(Data entries)
"""
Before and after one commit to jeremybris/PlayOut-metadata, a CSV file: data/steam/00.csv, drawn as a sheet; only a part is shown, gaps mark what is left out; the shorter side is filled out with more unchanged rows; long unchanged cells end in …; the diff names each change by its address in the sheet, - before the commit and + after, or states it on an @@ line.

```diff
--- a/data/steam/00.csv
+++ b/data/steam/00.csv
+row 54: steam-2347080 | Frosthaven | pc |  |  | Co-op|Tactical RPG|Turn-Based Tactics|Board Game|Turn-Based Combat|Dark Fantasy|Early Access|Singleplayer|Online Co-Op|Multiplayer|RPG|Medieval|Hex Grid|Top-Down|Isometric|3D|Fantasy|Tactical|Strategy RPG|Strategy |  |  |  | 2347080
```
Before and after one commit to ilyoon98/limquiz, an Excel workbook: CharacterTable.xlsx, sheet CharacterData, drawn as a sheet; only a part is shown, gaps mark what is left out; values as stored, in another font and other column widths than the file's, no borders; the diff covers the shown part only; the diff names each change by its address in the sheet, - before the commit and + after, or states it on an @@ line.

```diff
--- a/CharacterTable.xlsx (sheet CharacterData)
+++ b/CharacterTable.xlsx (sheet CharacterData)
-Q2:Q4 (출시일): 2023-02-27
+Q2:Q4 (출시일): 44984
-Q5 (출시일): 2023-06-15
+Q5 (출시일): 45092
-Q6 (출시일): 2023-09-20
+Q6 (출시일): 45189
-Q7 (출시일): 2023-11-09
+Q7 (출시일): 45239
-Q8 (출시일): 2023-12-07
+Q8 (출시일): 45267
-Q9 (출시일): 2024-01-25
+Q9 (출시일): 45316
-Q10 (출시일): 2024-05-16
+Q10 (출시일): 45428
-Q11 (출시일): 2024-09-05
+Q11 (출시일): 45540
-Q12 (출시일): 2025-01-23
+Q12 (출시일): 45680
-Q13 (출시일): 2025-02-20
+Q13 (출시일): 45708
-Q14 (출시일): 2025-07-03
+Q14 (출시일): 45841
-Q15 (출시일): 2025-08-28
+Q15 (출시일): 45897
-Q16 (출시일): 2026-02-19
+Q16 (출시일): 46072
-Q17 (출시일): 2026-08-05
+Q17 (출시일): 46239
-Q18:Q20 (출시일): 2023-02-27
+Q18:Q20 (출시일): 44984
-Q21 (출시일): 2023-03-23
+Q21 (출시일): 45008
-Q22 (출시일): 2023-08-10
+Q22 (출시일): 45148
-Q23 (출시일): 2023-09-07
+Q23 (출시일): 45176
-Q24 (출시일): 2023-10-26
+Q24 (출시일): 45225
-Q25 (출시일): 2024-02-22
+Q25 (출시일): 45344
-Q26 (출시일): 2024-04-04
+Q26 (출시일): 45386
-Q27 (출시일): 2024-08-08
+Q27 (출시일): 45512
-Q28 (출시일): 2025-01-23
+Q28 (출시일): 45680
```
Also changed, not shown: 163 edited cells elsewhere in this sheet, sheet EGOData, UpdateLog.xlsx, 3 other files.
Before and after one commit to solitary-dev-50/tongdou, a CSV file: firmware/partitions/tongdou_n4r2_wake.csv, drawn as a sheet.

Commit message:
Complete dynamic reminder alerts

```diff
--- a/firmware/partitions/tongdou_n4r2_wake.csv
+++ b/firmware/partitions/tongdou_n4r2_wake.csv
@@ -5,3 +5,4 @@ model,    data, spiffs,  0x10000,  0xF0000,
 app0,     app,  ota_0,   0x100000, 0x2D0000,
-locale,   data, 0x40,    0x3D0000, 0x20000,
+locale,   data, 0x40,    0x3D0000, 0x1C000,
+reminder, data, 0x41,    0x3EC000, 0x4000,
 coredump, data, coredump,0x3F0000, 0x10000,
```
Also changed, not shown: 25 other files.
"""
Please restate every record above word for word.

### Result of this task:
Before and after one commit to jeremybris/PlayOut-metadata, a CSV file: data/steam/00.csv, drawn as a sheet; only a part is shown, gaps mark what is left out; the shorter side is filled out with more unchanged rows; long unchanged cells end in …; the diff names each change by its address in the sheet, - before the commit and + after, or states it on an @@ line.

```diff
--- a/data/steam/00.csv
+++ b/data/steam/00.csv
+row 54: steam-2347080 | Frosthaven | pc |  |  | Co-op|Tactical RPG|Turn-Based Tactics|Board Game|Turn-Based Combat|Dark Fantasy|Early Access|Singleplayer|Online Co-Op|Multiplayer|RPG|Medieval|Hex Grid|Top-Down|Isometric|3D|Fantasy|Tactical|Strategy RPG|Strategy |  |  |  | 2347080
```
Before and after one commit to ilyoon98/limquiz, an Excel workbook: CharacterTable.xlsx, sheet CharacterData, drawn as a sheet; only a part is shown, gaps mark what is left out; values as stored, in another font and other column widths than the file's, no borders; the diff covers the shown part only; the diff names each change by its address in the sheet, - before the commit and + after, or states it on an @@ line.

```diff
--- a/CharacterTable.xlsx (sheet CharacterData)
+++ b/CharacterTable.xlsx (sheet CharacterData)
-Q2:Q4 (출시일): 2023-02-27
+Q2:Q4 (출시일): 44984
-Q5 (출시일): 2023-06-15
+Q5 (출시일): 45092
-Q6 (출시일): 2023-09-20
+Q6 (출시일): 45189
-Q7 (출시일): 2023-11-09
+Q7 (출시일): 45239
-Q8 (출시일): 2023-12-07
+Q8 (출시일): 45267
-Q9 (출시일): 2024-01-25
+Q9 (출시일): 45316
-Q10 (출시일): 2024-05-16
+Q10 (출시일): 45428
-Q11 (출시일): 2024-09-05
+Q11 (출시일): 45540
-Q12 (출시일): 2025-01-23
+Q12 (출시일): 45680
-Q13 (출시일): 2025-02-20
+Q13 (출시일): 45708
-Q14 (출시일): 2025-07-03
+Q14 (출시일): 45841
-Q15 (출시일): 2025-08-28
+Q15 (출시일): 45897
-Q16 (출시일): 2026-02-19
+Q16 (출시일): 46072
-Q17 (출시일): 2026-08-05
+Q17 (출시일): 46239
-Q18:Q20 (출시일): 2023-02-27
+Q18:Q20 (출시일): 44984
-Q21 (출시일): 2023-03-23
+Q21 (출시일): 45008
-Q22 (출시일): 2023-08-10
+Q22 (출시일): 45148
-Q23 (출시일): 2023-09-07
+Q23 (출시일): 45176
-Q24 (출시일): 2023-10-26
+Q24 (출시일): 45225
-Q25 (출시일): 2024-02-22
+Q25 (출시일): 45344
-Q26 (출시일): 2024-04-04
+Q26 (출시일): 45386
-Q27 (출시일): 2024-08-08
+Q27 (출시일): 45512
-Q28 (출시일): 2025-01-23
+Q28 (출시일): 45680
```
Also changed, not shown: 163 edited cells elsewhere in this sheet, sheet EGOData, UpdateLog.xlsx, 3 other files.
Before and after one commit to solitary-dev-50/tongdou, a CSV file: firmware/partitions/tongdou_n4r2_wake.csv, drawn as a sheet.

Commit message:
Complete dynamic reminder alerts

```diff
--- a/firmware/partitions/tongdou_n4r2_wake.csv
+++ b/firmware/partitions/tongdou_n4r2_wake.csv
@@ -5,3 +5,4 @@ model,    data, spiffs,  0x10000,  0xF0000,
 app0,     app,  ota_0,   0x100000, 0x2D0000,
-locale,   data, 0x40,    0x3D0000, 0x20000,
+locale,   data, 0x40,    0x3D0000, 0x1C000,
+reminder, data, 0x41,    0x3EC000, 0x4000,
 coredump, data, coredump,0x3F0000, 0x10000,
```
Also changed, not shown: 25 other files.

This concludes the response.